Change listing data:
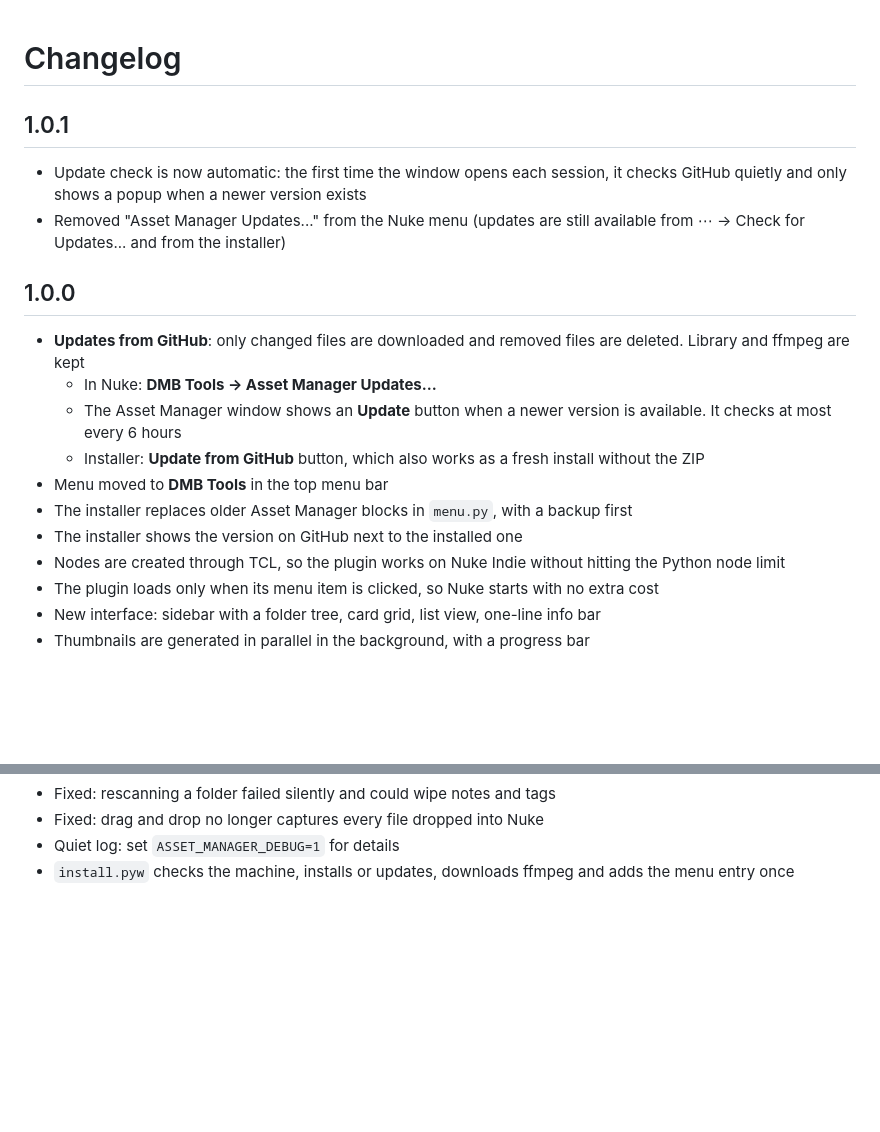
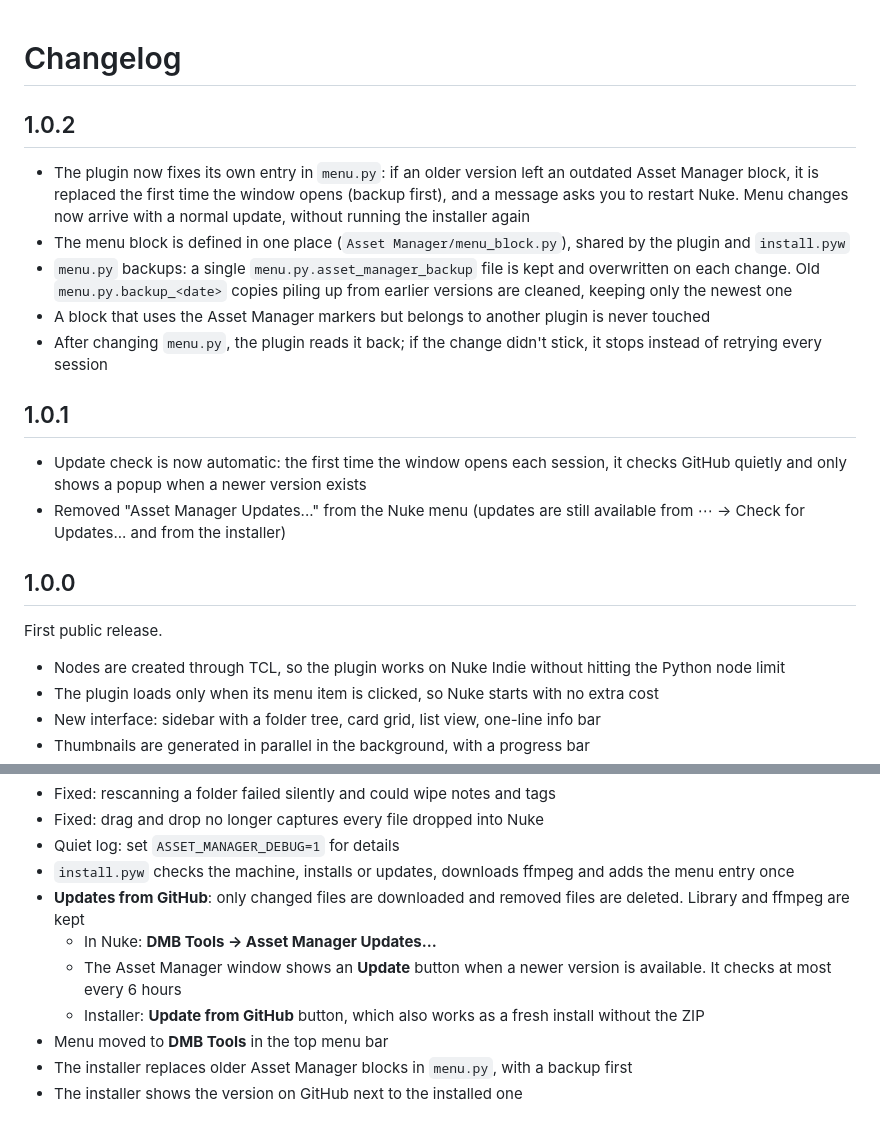
Before and after one commit to dborel-hub/nuke-asset-manager, a Markdown page: CHANGELOG.md, 2 parts joined by grey strips. Drawn GitHub-style; blank space fills up the shorter version.

```diff
--- a/CHANGELOG.md
+++ b/CHANGELOG.md
@@ -1,4 +1,12 @@
 # Changelog
+
+## 1.0.2
+
+- The plugin now fixes its own entry in `menu.py`: if an older version left an outdated Asset Manager block, it is replaced the first time the window opens (backup first), and a message asks you to restart Nuke. Menu changes now arrive with a normal update, without running the installer again
+- The menu block is defined in one place (`Asset Manager/menu_block.py`), shared by the plugin and `install.pyw`
+- `menu.py` backups: a single `menu.py.asset_manager_backup` file is kept and overwritten on each change. Old `menu.py.backup_<date>` copies piling up from earlier versions are cleaned, keeping only the newest one
+- A block that uses the Asset Manager markers but belongs to another plugin is never touched
+- After changing `menu.py`, the plugin reads it back; if the change didn't stick, it stops instead of retrying every session
 
 ## 1.0.1
 
@@ -7,13 +15,8 @@
 
 ## 1.0.0
 
-- **Updates from GitHub**: only changed files are downloaded and removed files are deleted. Library and ffmpeg are kept
-  - In Nuke: **DMB Tools → Asset Manager Updates...**
-  - The Asset Manager window shows an **Update** button when a newer version is available. It checks at most every 6 hours
-  - Installer: **Update from GitHub** button, which also works as a fresh install without the ZIP
-- Menu moved to **DMB Tools** in the top menu bar
-- The installer replaces older Asset Manager blocks in `menu.py`, with a backup first
-- The installer shows the version on GitHub next to the installed one
+First public release.
+
 - Nodes are created through TCL, so the plugin works on Nuke Indie without hitting the Python node limit
 - The plugin loads only when its menu item is clicked, so Nuke starts with no extra cost
 - New interface: sidebar with a folder tree, card grid, list view, one-line info bar
@@ -29,3 +32,10 @@
 - Fixed: drag and drop no longer captures every file dropped into Nuke
 - Quiet log: set `ASSET_MANAGER_DEBUG=1` for details
 - `install.pyw` checks the machine, installs or updates, downloads ffmpeg and adds the menu entry once
+- **Updates from GitHub**: only changed files are downloaded and removed files are deleted. Library and ffmpeg are kept
+  - In Nuke: **DMB Tools → Asset Manager Updates...**
+  - The Asset Manager window shows an **Update** button when a newer version is available. It checks at most every 6 hours
+  - Installer: **Update from GitHub** button, which also works as a fresh install without the ZIP
+- Menu moved to **DMB Tools** in the top menu bar
+- The installer replaces older Asset Manager blocks in `menu.py`, with a backup first
+- The installer shows the version on GitHub next to the installed one
```
Also changed, not shown: README.md (+4 -0 lines), docs/screenshot.png, 7 other files.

§ Task brief
Out of the records above, pick each line that contains the string "when".

§ Solution for this exercise
-  - The Asset Manager window shows an **Update** button when a newer version is available. It checks at most every 6 hours
 - The plugin loads only when its menu item is clicked, so Nuke starts with no extra cost
+  - The Asset Manager window shows an **Update** button when a newer version is available. It checks at most every 6 hours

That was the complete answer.